Task instructions:
Write out each line of the records that has "https" in it.

Collected data:

>>>

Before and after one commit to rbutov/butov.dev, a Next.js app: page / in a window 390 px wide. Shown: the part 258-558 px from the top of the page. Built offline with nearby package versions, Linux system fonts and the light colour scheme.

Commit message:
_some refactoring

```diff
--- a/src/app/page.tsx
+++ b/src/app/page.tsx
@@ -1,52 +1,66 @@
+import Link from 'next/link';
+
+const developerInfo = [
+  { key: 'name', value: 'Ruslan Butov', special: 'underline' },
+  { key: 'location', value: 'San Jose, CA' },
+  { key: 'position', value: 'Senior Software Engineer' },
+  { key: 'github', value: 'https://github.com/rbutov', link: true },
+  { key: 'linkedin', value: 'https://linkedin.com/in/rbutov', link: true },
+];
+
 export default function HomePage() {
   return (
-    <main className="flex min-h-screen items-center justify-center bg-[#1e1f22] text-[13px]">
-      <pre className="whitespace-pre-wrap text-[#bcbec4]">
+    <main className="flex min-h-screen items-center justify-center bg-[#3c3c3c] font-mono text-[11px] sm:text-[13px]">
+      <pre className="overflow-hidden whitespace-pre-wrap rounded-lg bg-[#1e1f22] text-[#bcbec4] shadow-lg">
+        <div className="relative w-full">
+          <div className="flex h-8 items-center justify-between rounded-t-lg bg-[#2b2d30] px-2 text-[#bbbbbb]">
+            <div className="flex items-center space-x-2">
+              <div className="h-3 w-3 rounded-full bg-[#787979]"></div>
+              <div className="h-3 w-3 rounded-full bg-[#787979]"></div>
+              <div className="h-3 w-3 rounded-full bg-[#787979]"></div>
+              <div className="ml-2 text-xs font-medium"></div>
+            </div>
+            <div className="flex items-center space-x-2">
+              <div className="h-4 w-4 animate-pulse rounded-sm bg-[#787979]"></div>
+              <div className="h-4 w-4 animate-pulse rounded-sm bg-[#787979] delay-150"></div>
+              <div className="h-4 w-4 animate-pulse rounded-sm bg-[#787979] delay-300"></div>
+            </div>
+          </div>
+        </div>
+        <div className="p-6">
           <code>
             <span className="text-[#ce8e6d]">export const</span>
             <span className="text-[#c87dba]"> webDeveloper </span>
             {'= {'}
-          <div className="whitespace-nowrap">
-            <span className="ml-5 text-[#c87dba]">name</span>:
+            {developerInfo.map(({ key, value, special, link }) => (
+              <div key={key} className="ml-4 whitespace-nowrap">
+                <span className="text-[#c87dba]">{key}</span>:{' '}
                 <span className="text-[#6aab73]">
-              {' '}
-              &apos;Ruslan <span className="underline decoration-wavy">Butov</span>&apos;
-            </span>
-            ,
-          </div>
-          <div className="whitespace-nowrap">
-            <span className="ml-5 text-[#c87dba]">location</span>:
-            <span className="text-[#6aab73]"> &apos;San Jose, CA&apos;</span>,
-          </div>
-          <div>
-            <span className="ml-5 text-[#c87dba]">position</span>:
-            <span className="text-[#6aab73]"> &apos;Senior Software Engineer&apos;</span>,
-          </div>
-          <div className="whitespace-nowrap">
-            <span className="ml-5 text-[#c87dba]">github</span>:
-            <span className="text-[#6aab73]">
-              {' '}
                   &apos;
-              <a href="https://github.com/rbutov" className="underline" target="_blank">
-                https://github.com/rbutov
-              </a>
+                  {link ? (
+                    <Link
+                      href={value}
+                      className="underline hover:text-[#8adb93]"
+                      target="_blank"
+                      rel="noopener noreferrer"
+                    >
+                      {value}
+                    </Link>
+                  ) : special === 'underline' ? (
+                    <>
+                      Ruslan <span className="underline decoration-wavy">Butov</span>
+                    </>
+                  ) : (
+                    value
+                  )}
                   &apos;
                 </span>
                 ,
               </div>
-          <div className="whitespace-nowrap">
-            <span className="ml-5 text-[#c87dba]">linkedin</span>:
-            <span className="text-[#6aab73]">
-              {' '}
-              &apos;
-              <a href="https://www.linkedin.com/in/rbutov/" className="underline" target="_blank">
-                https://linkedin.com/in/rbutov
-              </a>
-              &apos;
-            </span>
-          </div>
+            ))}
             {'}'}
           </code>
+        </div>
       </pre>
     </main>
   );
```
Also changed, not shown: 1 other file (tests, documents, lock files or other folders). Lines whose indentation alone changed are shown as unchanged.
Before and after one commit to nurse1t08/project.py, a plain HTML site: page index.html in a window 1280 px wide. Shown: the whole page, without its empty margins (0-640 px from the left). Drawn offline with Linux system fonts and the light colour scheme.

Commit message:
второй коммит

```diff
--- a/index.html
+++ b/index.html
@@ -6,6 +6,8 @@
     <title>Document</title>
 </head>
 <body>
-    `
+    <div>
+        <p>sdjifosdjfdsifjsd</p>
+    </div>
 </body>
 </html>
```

<<<

Result below:
+  { key: 'github', value: 'https://github.com/rbutov', link: true },
+  { key: 'linkedin', value: 'https://linkedin.com/in/rbutov', link: true },
-              <a href="https://github.com/rbutov" className="underline" target="_blank">
-                https://github.com/rbutov
-              <a href="https://www.linkedin.com/in/rbutov/" className="underline" target="_blank">
-                https://linkedin.com/in/rbutov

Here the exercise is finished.